The final feature present at the back of the card is the Card Verification Code or CVC, which is a three-digit code on the back of the card to ensure the protection of the cardholder when card not present transactions are being run. What cards are not present transactions? These are transactions not being physically run by a device. The CVC also helps protect the merchants in case of a dispute regarding the transaction.

What kind of cards use these features?

The most straight-forward answer to this question is: all of them. However, each type of payment card processes funds differently and makes use of each of the features mentioned in different ways. The credit card, for instance, allows the cardholder to pay for goods and services based on the cardholder’s accrued debt. This is similar to taking out a loan in the sense you are borrowing money to pay for something you want or need.

There are three types of credit cards: rewards, corporate and private label or retail. Reward credit cards offer benefits to the cardholder, such as flight miles or cash back purchases. Corporate, on the other hand, are used by businesses and distributed to their employees for business needs. Finally, private label cards are specific to a merchant, such as Walmart or Amazon. These companies partner with issuing banks to offer credit cards as an incentive for return businesses.

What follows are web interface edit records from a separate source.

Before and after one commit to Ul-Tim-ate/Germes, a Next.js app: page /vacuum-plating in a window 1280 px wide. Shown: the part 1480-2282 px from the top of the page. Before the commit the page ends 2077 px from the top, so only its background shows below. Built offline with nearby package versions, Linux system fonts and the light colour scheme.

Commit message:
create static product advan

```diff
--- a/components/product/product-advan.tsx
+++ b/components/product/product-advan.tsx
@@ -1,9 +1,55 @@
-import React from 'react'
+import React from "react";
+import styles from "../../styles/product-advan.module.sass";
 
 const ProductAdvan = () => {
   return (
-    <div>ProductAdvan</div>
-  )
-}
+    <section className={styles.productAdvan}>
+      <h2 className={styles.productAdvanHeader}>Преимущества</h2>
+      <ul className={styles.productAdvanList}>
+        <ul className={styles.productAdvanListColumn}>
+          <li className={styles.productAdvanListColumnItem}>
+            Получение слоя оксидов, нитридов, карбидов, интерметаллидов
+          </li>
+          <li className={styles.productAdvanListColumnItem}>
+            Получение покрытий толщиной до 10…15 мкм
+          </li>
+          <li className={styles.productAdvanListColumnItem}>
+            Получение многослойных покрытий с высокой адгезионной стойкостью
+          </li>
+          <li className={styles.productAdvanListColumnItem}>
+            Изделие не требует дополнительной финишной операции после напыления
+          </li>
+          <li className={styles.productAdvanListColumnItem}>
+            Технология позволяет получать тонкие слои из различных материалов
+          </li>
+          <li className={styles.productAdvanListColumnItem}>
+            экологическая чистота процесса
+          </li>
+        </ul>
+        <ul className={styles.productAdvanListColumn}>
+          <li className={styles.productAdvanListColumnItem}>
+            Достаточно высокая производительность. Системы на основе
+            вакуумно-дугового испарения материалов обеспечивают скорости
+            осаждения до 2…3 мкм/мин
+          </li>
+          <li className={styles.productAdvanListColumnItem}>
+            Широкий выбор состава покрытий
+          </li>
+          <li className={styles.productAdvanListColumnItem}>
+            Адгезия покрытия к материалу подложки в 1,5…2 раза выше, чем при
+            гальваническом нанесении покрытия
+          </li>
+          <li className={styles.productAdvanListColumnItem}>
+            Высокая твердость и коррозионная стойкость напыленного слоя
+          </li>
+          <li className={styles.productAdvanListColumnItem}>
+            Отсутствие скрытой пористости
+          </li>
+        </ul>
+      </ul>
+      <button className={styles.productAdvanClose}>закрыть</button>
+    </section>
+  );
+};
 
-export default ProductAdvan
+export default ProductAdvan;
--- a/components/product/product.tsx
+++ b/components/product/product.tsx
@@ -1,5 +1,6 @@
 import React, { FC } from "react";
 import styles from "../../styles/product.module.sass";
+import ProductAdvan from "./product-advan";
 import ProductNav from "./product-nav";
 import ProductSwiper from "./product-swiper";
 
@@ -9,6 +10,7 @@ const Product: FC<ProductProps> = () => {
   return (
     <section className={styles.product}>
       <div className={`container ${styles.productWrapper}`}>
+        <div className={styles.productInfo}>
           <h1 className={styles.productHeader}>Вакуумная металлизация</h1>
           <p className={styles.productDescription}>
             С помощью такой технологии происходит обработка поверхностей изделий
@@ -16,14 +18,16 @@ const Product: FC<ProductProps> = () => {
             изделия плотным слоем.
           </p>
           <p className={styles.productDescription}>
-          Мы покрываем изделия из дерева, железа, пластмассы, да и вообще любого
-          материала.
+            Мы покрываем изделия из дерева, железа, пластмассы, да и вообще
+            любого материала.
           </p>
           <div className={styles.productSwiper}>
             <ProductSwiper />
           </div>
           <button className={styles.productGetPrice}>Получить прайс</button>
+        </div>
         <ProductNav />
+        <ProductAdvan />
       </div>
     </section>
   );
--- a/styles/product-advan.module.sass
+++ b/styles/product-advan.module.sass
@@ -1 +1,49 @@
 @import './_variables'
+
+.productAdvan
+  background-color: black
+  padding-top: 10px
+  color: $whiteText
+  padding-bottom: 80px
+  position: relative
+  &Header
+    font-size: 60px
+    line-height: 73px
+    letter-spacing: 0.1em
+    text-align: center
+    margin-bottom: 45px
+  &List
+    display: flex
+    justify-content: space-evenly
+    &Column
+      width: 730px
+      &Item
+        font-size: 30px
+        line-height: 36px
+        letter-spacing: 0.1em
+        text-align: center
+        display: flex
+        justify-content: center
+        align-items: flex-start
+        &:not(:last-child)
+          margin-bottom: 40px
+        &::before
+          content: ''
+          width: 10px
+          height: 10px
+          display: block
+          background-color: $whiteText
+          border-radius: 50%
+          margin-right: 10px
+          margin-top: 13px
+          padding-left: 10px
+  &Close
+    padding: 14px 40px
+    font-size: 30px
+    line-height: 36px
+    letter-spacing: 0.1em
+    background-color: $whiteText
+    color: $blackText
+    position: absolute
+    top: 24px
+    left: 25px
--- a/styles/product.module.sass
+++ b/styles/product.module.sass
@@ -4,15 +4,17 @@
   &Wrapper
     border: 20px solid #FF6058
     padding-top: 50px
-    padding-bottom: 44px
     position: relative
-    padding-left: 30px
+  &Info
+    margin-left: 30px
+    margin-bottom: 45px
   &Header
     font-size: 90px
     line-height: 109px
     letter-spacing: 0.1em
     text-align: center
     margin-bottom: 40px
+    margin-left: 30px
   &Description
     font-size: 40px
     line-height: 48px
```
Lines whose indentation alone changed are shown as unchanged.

A debit card, on the other hand, deducts money from a designated checking account to pay for goods or services. Debit cards can be prepaid, meaning they have a pre-loaded amount of money on them when they are purchased. You can also have branded or non branded debit gift cards. 

The branded ones are exclusive to a single retailer, meaning you can only use that card at that business. On the other hand, non-branded gift cards are accepted anywhere that card brand is accepted. For example, Visa  gift cards are purchased at many retailers and can be used anywhere.

This is the third and final instalment about the payment process. We hope now you have a full understanding about the key players, the transaction cycle and and do payment cards work. Do you have any questions about how the process works? Send us an email to